EXPORTS of farmed salmon from the Faroe Islands have shown a significant decline during the first eight months of this year.
Recent figures show that salmon sales – the islands’ most valuable seafood commodity – are down by 17 per cent or £51 million to a total of around £295 million over the period.
There is no official explanation for the development, but the figures show that the decline in salmon is far greater in value than in quantity, which indicates that fish farming companies have been affected by a drop in prices earlier in the year.
And harvested volume figures from Bakkafrost, the main salmon farming company on the islands, are also down this year.
But statistics relating to white fish, such as cod and haddock, for the longer, 10-month period between January and October have increased, netting the country’s fleet at least £120 million.
Statistics show they are one third higher over the same period in 2017. The cod catch is now 13,313 tonnes, almost 3,000 tonnes higher.
As for haddock, which has shot up in price this year, landings totalled more than 4,000 tonnes, which is 963 tonnes up on 2017.
The big disappointment has been with saithe, where catches have declined by 16 per cent to 19,400 tonnes.
The value has also dropped, offsetting much of the gain from higher cod and haddock prices.
Landings of flatfish such as plaice are also lower – down by 900 tonnes to 4,400 tonnes.
The figures now take on greater economic significance than in the past because since January the 50,000 inhabitants living on the islands have been handed greater control over the way the fishing industry is run.
The reforms virtually exclude foreign ownership of quotas and have put an end to the trading of fishing licences.

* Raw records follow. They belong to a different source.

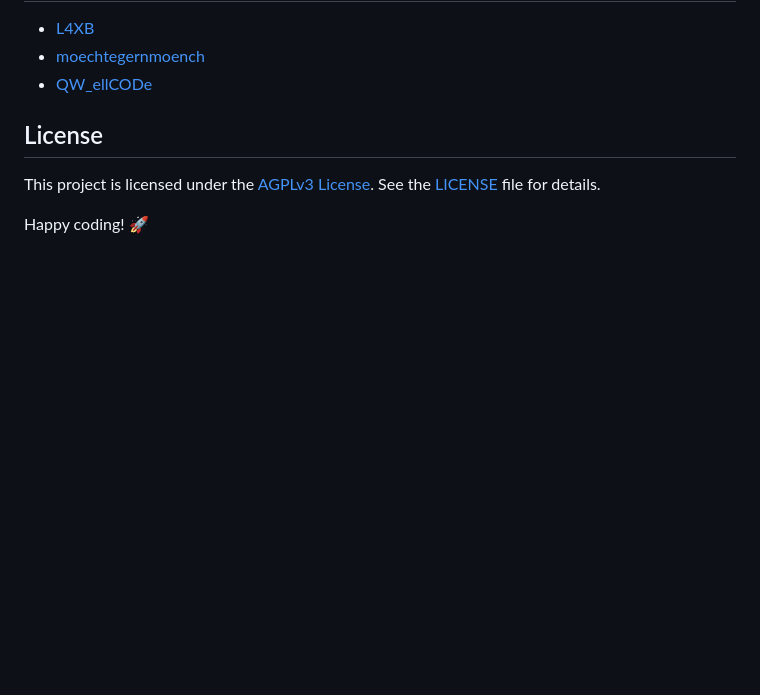
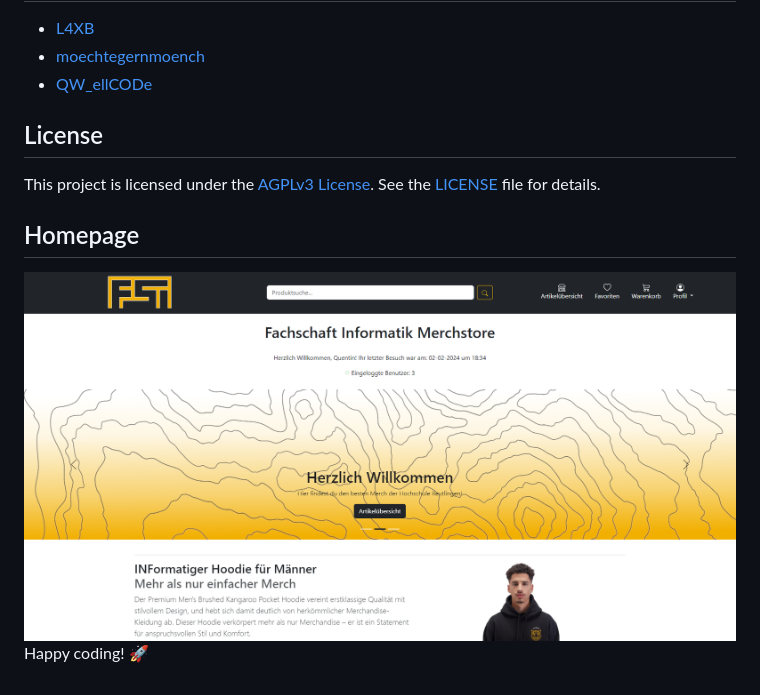
Before and after one commit to L4XB/Web-Shop, a Markdown page: README.md, the part around the change. Drawn GitHub-style; pictures changed too: docimages/Bild1.png (added); blank space fills up the shorter version.

Commit message:
Hinzufügen der Homepage-Bildschirmabbildung

```diff
--- a/README.md
+++ b/README.md
@@ -56,4 +56,7 @@ If you encounter any issues or find bugs, please open an issue on the [GitHub re
 
 This project is licensed under the [AGPLv3 License](https://github.com/L4XB/webShop/blob/main/LICENCE). See the [LICENSE](https://github.com/L4XB/webShop/blob/main/LICENCE) file for details.
 
+## Homepage
+
+![Homepage](docimages/Bild1.png)
 Happy coding! 🚀
```
Also changed, not shown: docimages/Bild2.png (added), docimages/Bild3.png (added), docimages/Bild4.png (added).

The Faroe Islands earn well over £800 million a year from the export of marine products of all types.